Livonia, Michigan, Attorney for Protection of Your Interests
If you have accumulated substantial property during your marriage or are concerned about keeping specific assets, you may need an attorney with relevant experience in divorces where these complex property division issues arise. The same is true if debt is a concern and home foreclosure or bankruptcy is a possibility.
Since 1979, I have provided solid divorce counsel and representation to men and women across the spectrum of life in southeast Michigan — from wage-earners and trades people to executives, doctors, other highly compensated professionals and business owners. Whatever your concerns or questions about property division, I encourage you to contact me for a free initial consultation.
Dividing Assets and Debts — Pensions and Retirement Accounts — Dealing with Disputes
Some of the greatest shocks divorcing people encounter involve recognition of realities

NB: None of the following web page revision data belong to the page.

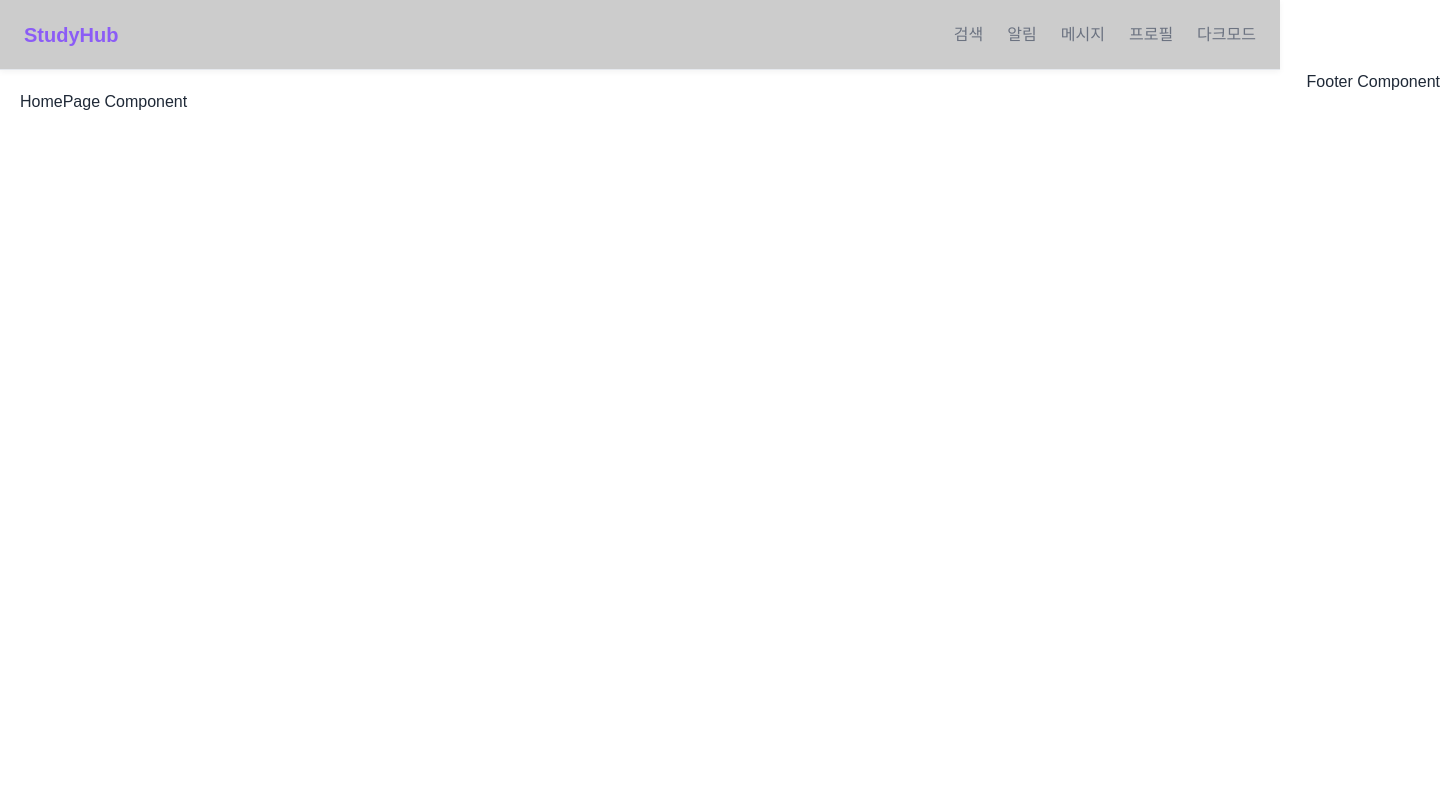
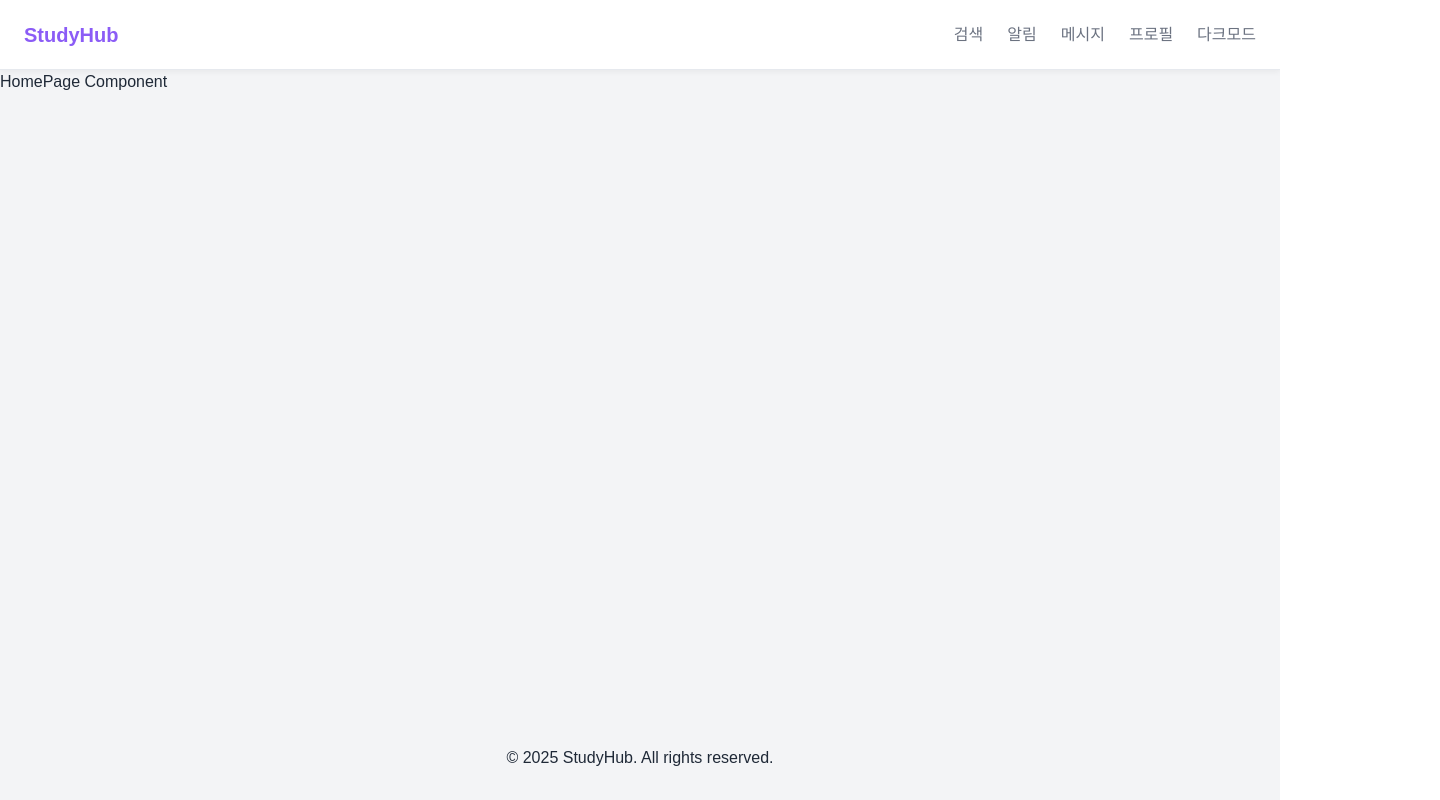
Before and after one commit to prgrms-fe-devcourse/FE7-PROJECT2-TEAM-5, a React (Vite) app: page / in a window 1280 px wide. Shown: the whole page, 1440 px wide, since content can reach past the window. Built offline with nearby package versions, Linux system fonts and the light colour scheme.

Commit message:
💄 Footer 추가

```diff
--- a/src/components/layout/Footer.tsx
+++ b/src/components/layout/Footer.tsx
@@ -1,7 +1,9 @@
 export default function Footer() {
 	return (
 		<>
-			<h1>Footer Component</h1>
+			<div className="text-center">
+				© 2025 StudyHub. All rights reserved.
+			</div>
 		</>
 	);
 }
--- a/src/components/layout/Header.tsx
+++ b/src/components/layout/Header.tsx
@@ -3,7 +3,7 @@ import { Link } from "react-router";
 export default function Header() {
 	return (
 		<>
-			<header className="w-full h-[70px] px-6 flex flex-row justify-between items-center border-b-1 border-[#E6E9EE] shadow-[0_2px_6px_rgba(0,0,0,0.05)] bg-[#cccccc]">
+			<header className="z-10 w-full h-[70px] px-6 flex justify-between items-center border-b border-[#E6E9EE] shadow-[0_2px_6px_rgba(0,0,0,0.05)]">
 				<Link to="/" className="text-xl font-bold text-[#8B5CF6]">
 					StudyHub
 				</Link>
--- a/src/layouts/MainLayout.tsx
+++ b/src/layouts/MainLayout.tsx
@@ -8,13 +8,11 @@ export default function MainLayout() {
 			<div className="min-h-screen flex flex-col">
 				{/* 헤더 영역 */}
 				<Header />
-				{/* 메인 + footer */}
-				<div className="flex-1 flex w-[1440px] mx-auto">
-					<main className="flex-1 overflow-auto p-5">
-						<Outlet />
-					</main>
+				{/* 메인 */}
+				<main className="flex-1 flex flex-col justify-between pb-[30px] bg-[#F3F4F6]">
+					<Outlet />
 					<Footer />
-				</div>
+				</main>
 			</div>
 		</>
 	);
```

- All marital assets that have been accumulated or "commingled" during the marriage are subject to division in the property settlement, regardless of who directly earned or used them
- Individual pensions and retirement accounts, such as 401(k) plans, that have increased in value during the marriage are also subject to division, to the extent of the marital increase
- Negotiations can become critical because of disputes over assets either party claims as separate (premarital or inherited), valuation of a family business, allegations that either the husband or wife has squandered or is hiding assets, and a wide range of other issues
- Allegations of "fault" in the divorce — such as adultery, domestic violence or substance abuse — can be considered by our courts and influence your property settlement
See my FAQ (Frequently Asked Questions) for some examples of asset division issues, or my page on separate property
Creative and Practical Solutions Driven By Your Priorities
Emerging from your divorce in the best possible financial shape may depend on your attorney's ability to develop equitable "buy-outs" for certain assets or tradeoffs based on your priorities. Depending on your situation, you may need a solid valuation of your family business, dependable appraisals of certain assets, or an asset tracing/forensic accounting effort to show your divorcing spouse's actual income or status. The courts have ruled that, just because a business cannot be sold does not mean that it does not have a value. There are multiple ways to value a business; and often the value is the value that it has to the owner and operator, not what a buyer would pay for it. Arguments can be made on both sides, and I know the ones to make, depending on whether you are the owner or the owner's spouse.
These are among my strengths as a longstanding family law attorney, along with an ability to take a long-range view on tax implications and other financial considerations.